Characteristically, receptions differ from the simple cocktail party in that they are intended to honor individuals or a specific occasion, the atmosphere is somewhat more formal, their duration is prescribed, and there is always a receiving line.
The thoughtful host/hostess who plans a reception in honor of a high-ranking official will consult with the latter regarding a mutually agreeable date and time before ordering invitations. As indicated in Invitations, the person or the occasion being feted may be indicated on the invitation in one of several ways.
Guests should arrive before the receiving line disbands, normally within the first 35 minutes of the reception. The order of persons in the receiving line may vary with the type of occasion and desires of the hosting official.
The sequence which the Department of State follows for official functions in honor of high-ranking dignitaries is:
Announcer –– Host –– Guest of Honor –– Guest of Honor’s Wife –– Host’s Wife –– Extra Man
The announcer is often a military aide whose responsibility is to announce each guest by name.
The extra man avoids placing a woman at the end of the line. It is his function to move guests into the reception area. Very often, however, this extra person will make the line entirely too long, in which case he may be eliminated.
An alternative which is equally appropriate and which makes the relationship of those receiving clearer to the guests is:
Announcer –– Host –– Host’s Wife –– Guest of Honor –– Guest of Honor’s Wife –– Extra man [Read more…]
Washington will be glued to their television sets on Tuesday and Wednesday nights for Brian William’s special, “Inside the Obama White House”. Tune in to NBC on June 2 and 3 at 9pm eastern. Access doesn’t get better than this.

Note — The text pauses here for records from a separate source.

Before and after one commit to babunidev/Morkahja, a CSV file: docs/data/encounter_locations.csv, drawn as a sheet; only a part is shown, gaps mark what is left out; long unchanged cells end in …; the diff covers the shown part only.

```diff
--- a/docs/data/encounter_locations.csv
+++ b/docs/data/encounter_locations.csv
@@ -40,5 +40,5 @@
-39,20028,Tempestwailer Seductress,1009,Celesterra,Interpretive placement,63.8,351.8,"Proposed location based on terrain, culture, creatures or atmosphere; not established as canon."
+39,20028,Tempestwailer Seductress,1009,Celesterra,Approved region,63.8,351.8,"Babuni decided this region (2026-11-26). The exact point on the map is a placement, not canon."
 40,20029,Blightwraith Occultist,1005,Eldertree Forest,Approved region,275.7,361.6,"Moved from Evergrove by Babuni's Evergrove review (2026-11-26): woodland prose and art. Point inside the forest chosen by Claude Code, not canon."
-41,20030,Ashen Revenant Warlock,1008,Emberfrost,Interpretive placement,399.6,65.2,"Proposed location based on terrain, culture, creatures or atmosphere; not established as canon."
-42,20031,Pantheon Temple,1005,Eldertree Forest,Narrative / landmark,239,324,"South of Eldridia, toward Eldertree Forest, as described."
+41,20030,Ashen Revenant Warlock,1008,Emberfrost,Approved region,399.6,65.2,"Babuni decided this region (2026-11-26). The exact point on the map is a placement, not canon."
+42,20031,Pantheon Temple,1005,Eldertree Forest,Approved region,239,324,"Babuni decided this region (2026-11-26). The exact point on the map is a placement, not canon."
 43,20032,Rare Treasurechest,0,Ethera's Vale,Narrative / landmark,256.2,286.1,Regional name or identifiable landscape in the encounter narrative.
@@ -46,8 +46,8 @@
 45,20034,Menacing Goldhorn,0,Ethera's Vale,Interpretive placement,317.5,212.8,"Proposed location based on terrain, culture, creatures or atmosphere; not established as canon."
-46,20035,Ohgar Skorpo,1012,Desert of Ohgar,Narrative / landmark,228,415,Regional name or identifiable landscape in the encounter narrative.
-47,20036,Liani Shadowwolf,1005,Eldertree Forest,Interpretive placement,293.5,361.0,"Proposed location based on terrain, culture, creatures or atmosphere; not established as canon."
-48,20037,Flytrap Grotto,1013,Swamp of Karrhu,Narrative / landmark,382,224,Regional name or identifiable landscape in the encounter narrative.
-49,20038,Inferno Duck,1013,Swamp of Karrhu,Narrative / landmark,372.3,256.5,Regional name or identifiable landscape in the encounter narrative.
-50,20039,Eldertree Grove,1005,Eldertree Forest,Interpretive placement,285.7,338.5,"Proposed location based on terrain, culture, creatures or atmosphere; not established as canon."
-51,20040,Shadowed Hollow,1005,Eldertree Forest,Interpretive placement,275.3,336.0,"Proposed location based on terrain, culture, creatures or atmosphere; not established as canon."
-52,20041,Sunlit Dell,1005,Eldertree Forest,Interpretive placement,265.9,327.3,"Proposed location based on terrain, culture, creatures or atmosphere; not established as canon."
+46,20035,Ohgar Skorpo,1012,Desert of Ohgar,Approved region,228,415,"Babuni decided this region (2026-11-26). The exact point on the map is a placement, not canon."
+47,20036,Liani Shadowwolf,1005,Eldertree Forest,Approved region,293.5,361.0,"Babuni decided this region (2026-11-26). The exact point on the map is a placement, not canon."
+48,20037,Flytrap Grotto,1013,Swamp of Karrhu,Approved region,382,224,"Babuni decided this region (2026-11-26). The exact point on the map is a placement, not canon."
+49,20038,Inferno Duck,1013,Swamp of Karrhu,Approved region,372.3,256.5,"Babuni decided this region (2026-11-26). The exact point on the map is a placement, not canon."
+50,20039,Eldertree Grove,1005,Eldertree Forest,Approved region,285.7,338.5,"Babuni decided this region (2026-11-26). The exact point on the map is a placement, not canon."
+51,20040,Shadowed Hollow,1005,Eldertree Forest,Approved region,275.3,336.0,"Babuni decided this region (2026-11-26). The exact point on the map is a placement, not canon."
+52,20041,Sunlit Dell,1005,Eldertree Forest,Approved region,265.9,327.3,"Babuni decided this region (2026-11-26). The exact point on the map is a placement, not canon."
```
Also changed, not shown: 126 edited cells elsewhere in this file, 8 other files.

For easier viewing link
BizBash’s Top 100 Annual Events in Washington DC 2009 –